THE TAKEAWAY: UK visible trade balance comes in worse than expected at -8.56 billion pounds -> Lack of European demand for UK goods weakens trade balance -> Sterling falls
The UK visible trade deficit for March came in wider than expected at -8.56 billion pounds, but still narrower than February’s visible trade balance of -8.59 billion pounds. February’s deficit was revised lower from the previously thought -8.77 billion, according to the Office for National Statistics. Trade balance to non-EU narrowed to -4.1 billion pounds, better than the expected -4.7 billon.
Import of goods from Europe was way up from 16.9 billion pounds to 17.6 billion in March, while there was only a small rise in exports to Europe. Exports of goods to non-euro countries rose from 11.8 billion pounds to 13.2 billion. Therefore, the widening of trade deficit to Europe was offset by the narrowing of negative balance to non-EU countries.

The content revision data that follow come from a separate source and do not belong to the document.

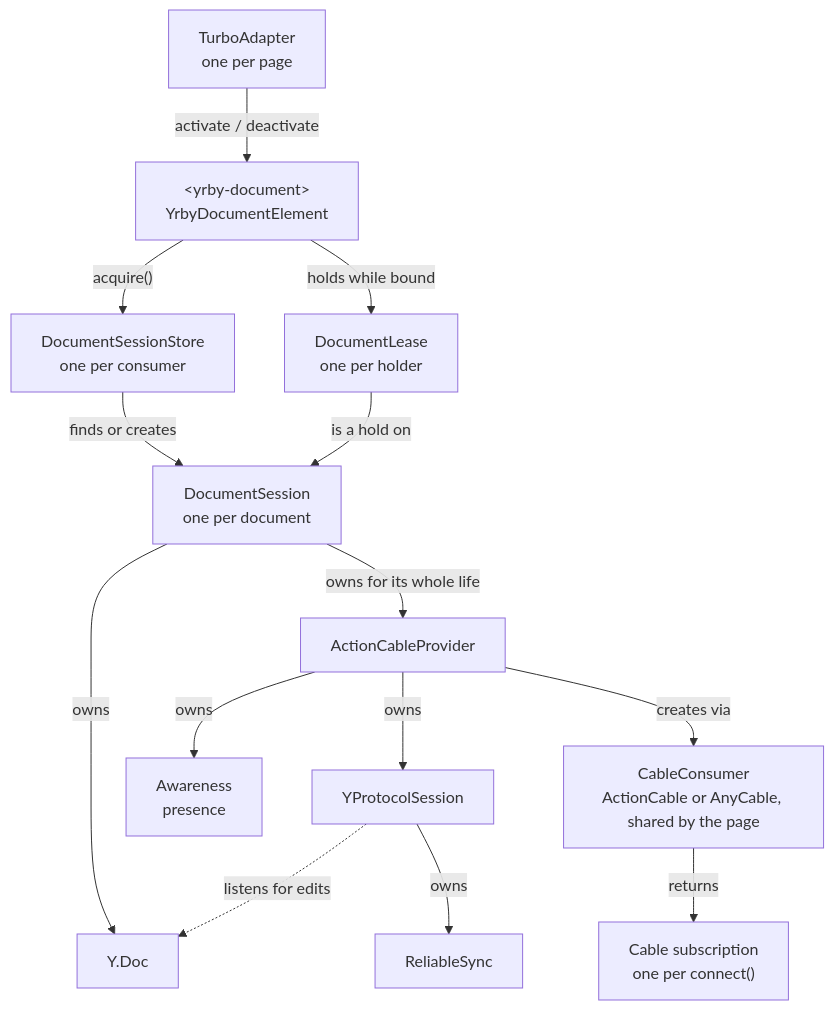
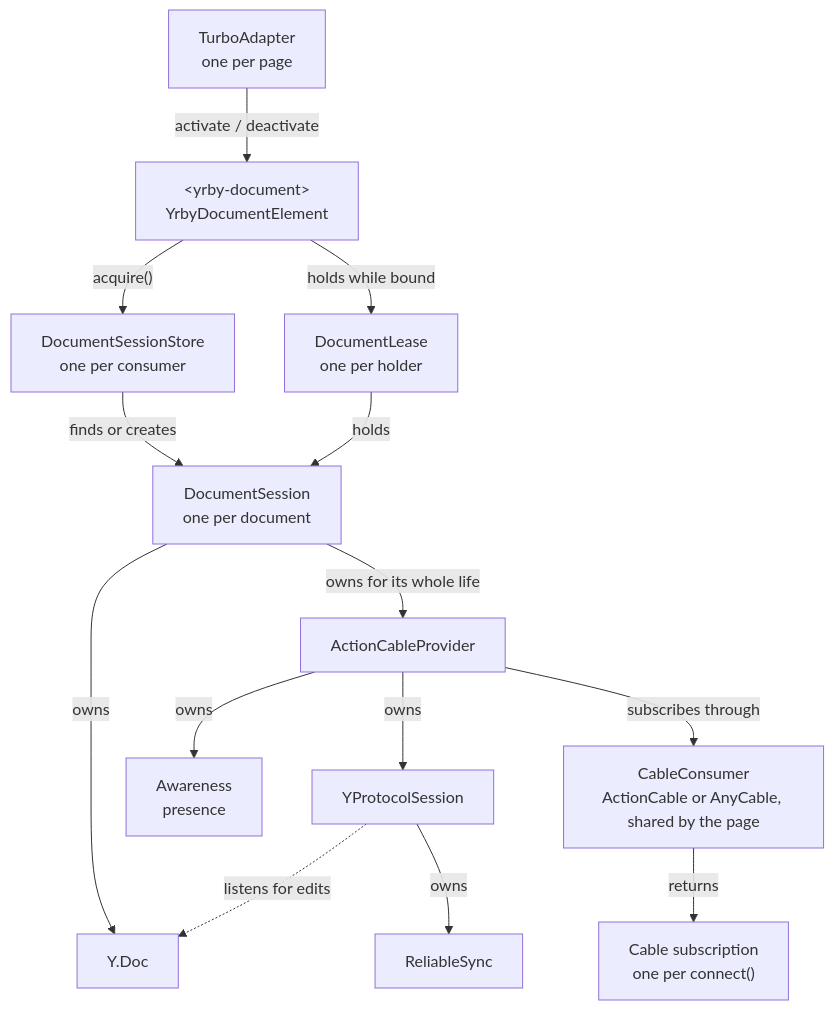
Before and after one commit to jpcamara/yrby: the diagram in packages/client/README.md, drawn with Mermaid. The commit also changed other lines of this file and 45 other files, not shown here.

````diff
--- a/packages/client/README.md
+++ b/packages/client/README.md
@@ -26,29 +26,29 @@
 ```mermaid
 flowchart TD
   Adapter["TurboAdapter<br/>one per page"]
   Element["&lt;yrby-document&gt;<br/>YrbyDocumentElement"]
   Consumer["CableConsumer<br/>ActionCable or AnyCable, shared by the page"]
   Store["DocumentSessionStore<br/>one per consumer"]
   Session["DocumentSession<br/>one per document"]
   Lease["DocumentLease<br/>one per holder"]
   Doc["Y.Doc"]
   Provider["ActionCableProvider"]
   Awareness["Awareness<br/>presence"]
   Subscription["Cable subscription<br/>one per connect()"]
   Protocol["YProtocolSession"]
   Delivery["ReliableSync"]
 
   Adapter -->|"activate / deactivate"| Element
   Element -->|"acquire()"| Store
   Store -->|"finds or creates"| Session
   Element -->|"holds while bound"| Lease
-  Lease -->|"is a hold on"| Session
+  Lease -->|"holds"| Session
   Session -->|"owns"| Doc
   Session -->|"owns for its whole life"| Provider
   Provider -->|"owns"| Awareness
   Provider -->|"owns"| Protocol
-  Provider -->|"creates via"| Consumer
+  Provider -->|"subscribes through"| Consumer
   Consumer -->|"returns"| Subscription
   Protocol -->|"owns"| Delivery
   Protocol -.->|"listens for edits"| Doc
 ```
````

The euro-debt crisis has clearly curbed demand for British goods in Europe, which is the UK’s biggest export market. As the pound continues to strengthen against the euro, as has been the trend over the past year, the trade deficit between the UK and Europe will continue to grow.
The lack of growth in European exports could be cited as one of the contributors to the fall in the first quarter UK GDP. Tomorrow, Bank of England Governor Mervyn King will hold a press conference to explain to the reason’s behind the MPC’s decision to not raise QE.
The narrower than expected visible trade balance was a bad sign for sterling. GBP/USD fell below 1.6100 and reversed gains the pair made over the past two days. EUR/GBP continued an earlier day uptrend back towards 0.8000.